As with all food companies these days, rising costs continue to weigh heavily on General Mills' (NYSE: GIS) pockets. The company reported a 51% jump in quarterly profits, helped by price adjustments and a favorable product mix. But it also anticipates weaker-than-expected full-year earnings of $2.60 to $2.62 a share, thanks to higher input and energy costs.

Revenue for the quarter grew by 3%, to $3.63 billion. Though volumes declined by 4% because of lower promotional activities, certain segments helped the top line grow.
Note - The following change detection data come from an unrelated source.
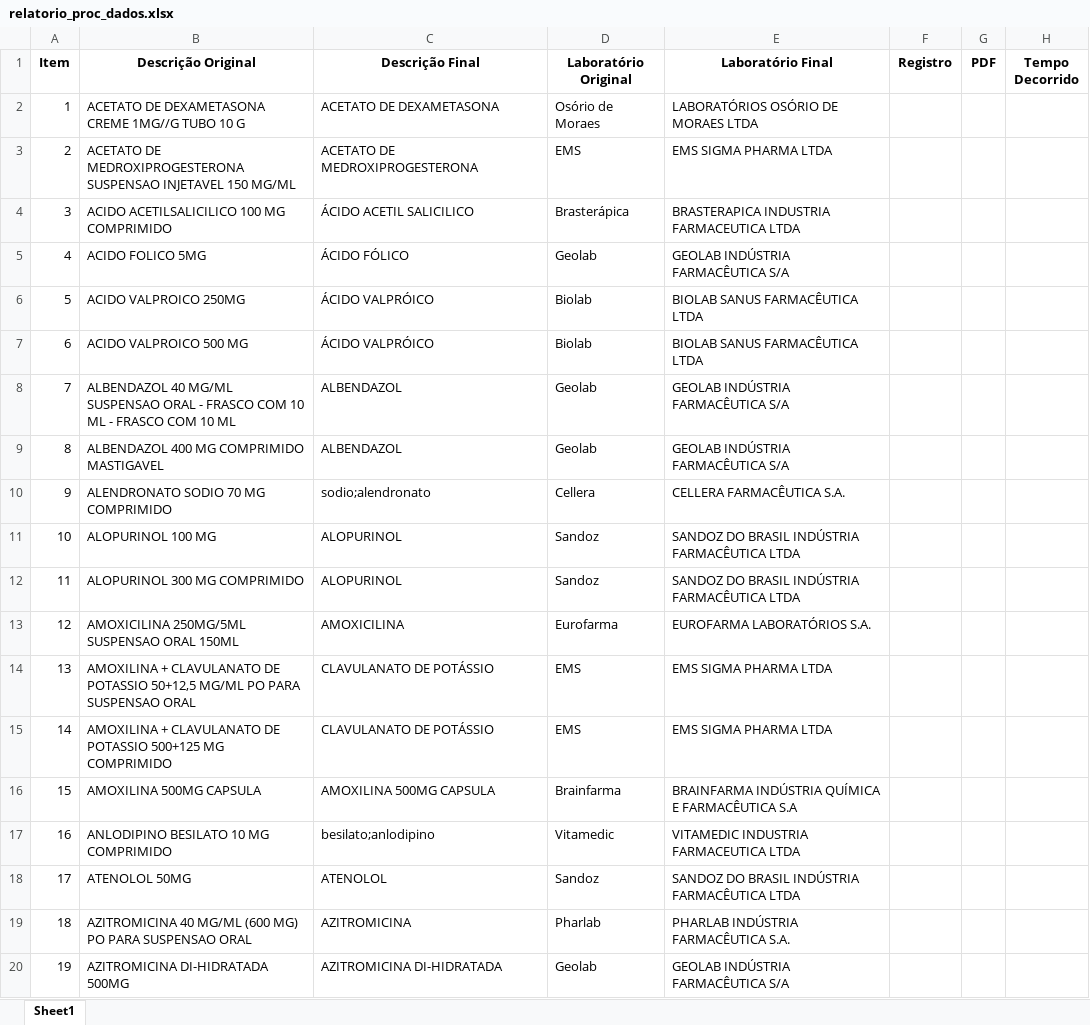
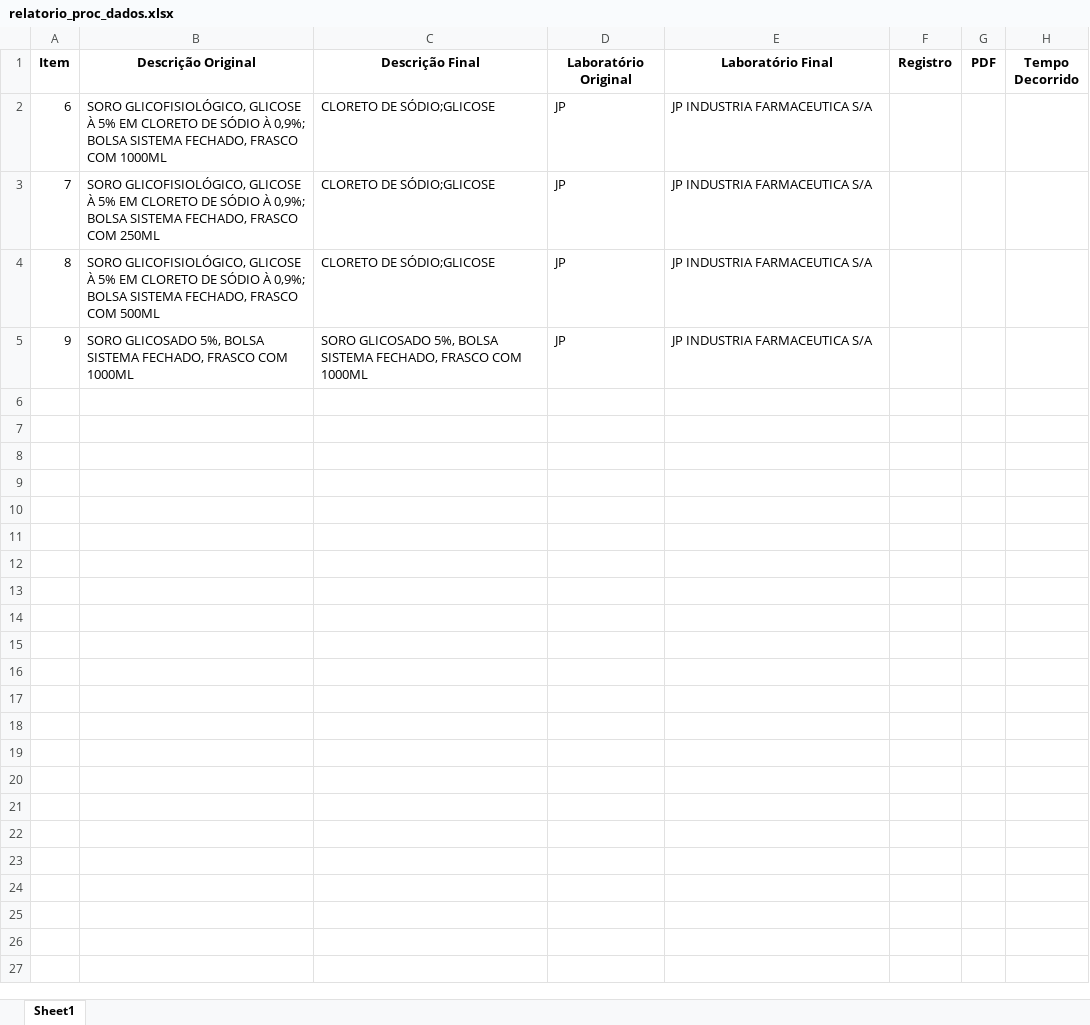
Before and after one commit to MuriloCSeidenstucker/mslookup, an Excel workbook: relatorio_proc_dados.xlsx, sheet Sheet1, drawn as a sheet; only a part is shown; values as stored, in another font and other column widths than the file's, no borders; removed rows and columns are numbered as before the commit, all else as after; the diff covers the shown part only; the diff names each change by its address in the sheet, - before the commit and + after, or states it on an @@ line.

```diff
--- a/relatorio_proc_dados.xlsx (sheet Sheet1)
+++ b/relatorio_proc_dados.xlsx (sheet Sheet1)
-row 2: 1 | ACETATO DE DEXAMETASONA CREME 1MG//G TUBO 10 G | ACETATO DE DEXAMETASONA | Osório de Moraes | LABORATÓRIOS OSÓRIO DE MORAES LTDA
-row 3: 2 | ACETATO DE MEDROXIPROGESTERONA SUSPENSAO INJETAVEL 150 MG/ML | ACETATO DE MEDROXIPROGESTERONA | EMS | EMS SIGMA PHARMA LTDA
-row 4: 3 | ACIDO ACETILSALICILICO 100 MG COMPRIMIDO | ÁCIDO ACETIL SALICILICO | Brasterápica | BRASTERAPICA INDUSTRIA FARMACEUTICA LTDA
-row 5: 4 | ACIDO FOLICO 5MG | ÁCIDO FÓLICO | Geolab | GEOLAB INDÚSTRIA FARMACÊUTICA S/A
-row 6: 5 | ACIDO VALPROICO 250MG | ÁCIDO VALPRÓICO | Biolab | BIOLAB SANUS FARMACÊUTICA LTDA
-B2 (Descrição Original): ACIDO VALPROICO 500 MG
+B2 (Descrição Original): SORO GLICOFISIOLÓGICO, GLICOSE À 5% EM CLORETO DE SÓDIO À 0,9%; BOLSA SISTEMA FECHADO, FRASCO COM 1000ML
-C2 (Descrição Final): ÁCIDO VALPRÓICO
+C2 (Descrição Final): CLORETO DE SÓDIO;GLICOSE
-D2 (Laboratório Original): Biolab
+D2 (Laboratório Original): JP
-E2 (Laboratório Final): BIOLAB SANUS FARMACÊUTICA LTDA
+E2 (Laboratório Final): JP INDUSTRIA FARMACEUTICA S/A
-B3 (Descrição Original): ALBENDAZOL 40 MG/ML SUSPENSAO ORAL - FRASCO COM 10 ML - FRASCO COM 10 ML
+B3 (Descrição Original): SORO GLICOFISIOLÓGICO, GLICOSE À 5% EM CLORETO DE SÓDIO À 0,9%; BOLSA SISTEMA FECHADO, FRASCO COM 250ML
-C3:C4 (Descrição Final): ALBENDAZOL
+C3:C4 (Descrição Final): CLORETO DE SÓDIO;GLICOSE
-D3:D4 (Laboratório Original): Geolab
+D3:D4 (Laboratório Original): JP
-E3:E4 (Laboratório Final): GEOLAB INDÚSTRIA FARMACÊUTICA S/A
+E3:E4 (Laboratório Final): JP INDUSTRIA FARMACEUTICA S/A
-B4 (Descrição Original): ALBENDAZOL 400 MG COMPRIMIDO MASTIGAVEL
+B4 (Descrição Original): SORO GLICOFISIOLÓGICO, GLICOSE À 5% EM CLORETO DE SÓDIO À 0,9%; BOLSA SISTEMA FECHADO, FRASCO COM 500ML
-B5 (Descrição Original): ALENDRONATO SODIO 70 MG COMPRIMIDO
+B5 (Descrição Original): SORO GLICOSADO 5%, BOLSA SISTEMA FECHADO, FRASCO COM 1000ML
-C5 (Descrição Final): sodio;alendronato
+C5 (Descrição Final): SORO GLICOSADO 5%, BOLSA SISTEMA FECHADO, FRASCO COM 1000ML
-D5 (Laboratório Original): Cellera
+D5 (Laboratório Original): JP
-E5 (Laboratório Final): CELLERA FARMACÊUTICA S.A.
+E5 (Laboratório Final): JP INDUSTRIA FARMACEUTICA S/A
-row 11: 10 | ALOPURINOL 100 MG | ALOPURINOL | Sandoz | SANDOZ DO BRASIL INDÚSTRIA FARMACÊUTICA LTDA
-row 12: 11 | ALOPURINOL 300 MG COMPRIMIDO | ALOPURINOL | Sandoz | SANDOZ DO BRASIL INDÚSTRIA FARMACÊUTICA LTDA
-row 13: 12 | AMOXICILINA 250MG/5ML SUSPENSAO ORAL 150ML | AMOXICILINA | Eurofarma | EUROFARMA LABORATÓRIOS S.A.
-row 14: 13 | AMOXILINA + CLAVULANATO DE POTASSIO 50+12,5 MG/ML PO PARA SUSPENSAO ORAL | CLAVULANATO DE POTÁSSIO | EMS | EMS SIGMA PHARMA LTDA
-row 15: 14 | AMOXILINA + CLAVULANATO DE POTASSIO 500+125 MG COMPRIMIDO | CLAVULANATO DE POTÁSSIO | EMS | EMS SIGMA PHARMA LTDA
-row 16: 15 | AMOXILINA 500MG CAPSULA | AMOXILINA 500MG CAPSULA | Brainfarma | BRAINFARMA INDÚSTRIA QUÍMICA E FARMACÊUTICA S.A
-row 17: 16 | ANLODIPINO BESILATO 10 MG COMPRIMIDO | besilato;anlodipino | Vitamedic | VITAMEDIC INDUSTRIA FARMACEUTICA LTDA
-row 18: 17 | ATENOLOL 50MG | ATENOLOL | Sandoz | SANDOZ DO BRASIL INDÚSTRIA FARMACÊUTICA LTDA
-row 19: 18 | AZITROMICINA 40 MG/ML (600 MG) PO PARA SUSPENSAO ORAL | AZITROMICINA | Pharlab | PHARLAB INDÚSTRIA FARMACÊUTICA S.A.
-row 20: 19 | AZITROMICINA DI-HIDRATADA 500MG | AZITROMICINA DI-HIDRATADA | Geolab | GEOLAB INDÚSTRIA FARMACÊUTICA S/A
```
Also changed, not shown: 107 removed rows elsewhere in this sheet, relatorio_registros.xlsx, 3 other files.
Both the International and Bakeries & Foodservices segments saw high sales growth. However, the U.S. retail segment -- the company's largest by revenue -- suffered a 2% decline, hurt by weak volumes. Lower same-store sales at Wal-Mart (NYSE: WMT), which is one of General Mills' major U.S. segment customers, may be a significant factor.

General Mills has some serious outflows lined up for next year as well, including a $1.2 billion purchase of Yoplait International, the yogurt maker. This move could have a significant effect on the company's numbers down the road, not to mention its cash-management decisions. General Mills has already announced that it's reducing share repurchases as a result.
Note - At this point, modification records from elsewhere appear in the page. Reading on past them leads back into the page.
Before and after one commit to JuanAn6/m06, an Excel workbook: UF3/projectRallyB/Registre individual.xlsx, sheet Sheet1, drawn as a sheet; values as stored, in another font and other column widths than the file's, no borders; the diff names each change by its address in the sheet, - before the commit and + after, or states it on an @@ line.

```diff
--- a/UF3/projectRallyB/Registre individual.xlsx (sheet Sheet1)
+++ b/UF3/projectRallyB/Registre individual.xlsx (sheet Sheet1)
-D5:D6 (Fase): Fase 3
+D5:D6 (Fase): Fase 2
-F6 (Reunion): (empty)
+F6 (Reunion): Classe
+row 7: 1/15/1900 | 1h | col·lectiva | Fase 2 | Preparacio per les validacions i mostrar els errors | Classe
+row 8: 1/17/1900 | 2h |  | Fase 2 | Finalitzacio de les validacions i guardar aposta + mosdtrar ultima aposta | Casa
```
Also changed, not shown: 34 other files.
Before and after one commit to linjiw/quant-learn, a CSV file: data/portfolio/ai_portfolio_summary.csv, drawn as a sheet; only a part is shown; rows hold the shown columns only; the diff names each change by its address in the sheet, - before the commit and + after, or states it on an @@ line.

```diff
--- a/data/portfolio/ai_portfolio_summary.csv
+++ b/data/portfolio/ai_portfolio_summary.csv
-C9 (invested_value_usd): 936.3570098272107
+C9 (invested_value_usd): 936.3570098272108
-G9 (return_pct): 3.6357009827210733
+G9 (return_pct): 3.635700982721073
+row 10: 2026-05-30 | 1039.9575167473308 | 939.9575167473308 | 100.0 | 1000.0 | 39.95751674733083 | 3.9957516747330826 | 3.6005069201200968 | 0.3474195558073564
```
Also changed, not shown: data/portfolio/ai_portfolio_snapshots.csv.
General Mills expects input costs to go up by 10 to 11% next year, and it’s not alone. ConAgra's (NYSE: CAG) last quarterly earnings were hit by high costs, and the company expects 2012 to remain a challenge on that front. Kraft Foods (NYSE: KFT) recently raised product prices to counter surging costs and trimmed its yearly forecast.

The Foolish bottom line
With first-quarter earnings expected to be lower, and both sales and operating profit expected to grow at low-single-digit rates for fiscal 2012, things are not looking so bright for General Mills. Moreover, raising product prices can offset costs only to a limited extent. I'd prefer to remain cautious and wait for some optimistic headway before committing myself to this stock. 

Fool contributor Neha Chamaria owns no shares of any of the companies mentioned in this article. The Motley Fool owns shares of Wal-Mart. Motley Fool newsletter services have recommended buying shares of and creating a diagonal call position in Wal-Mart. Try any of our Foolish newsletter services free for 30 days. We Fools don't all hold the same opinions, but we all believe that considering a diverse range of insights makes us better investors. The Motley Fool has a disclosure policy.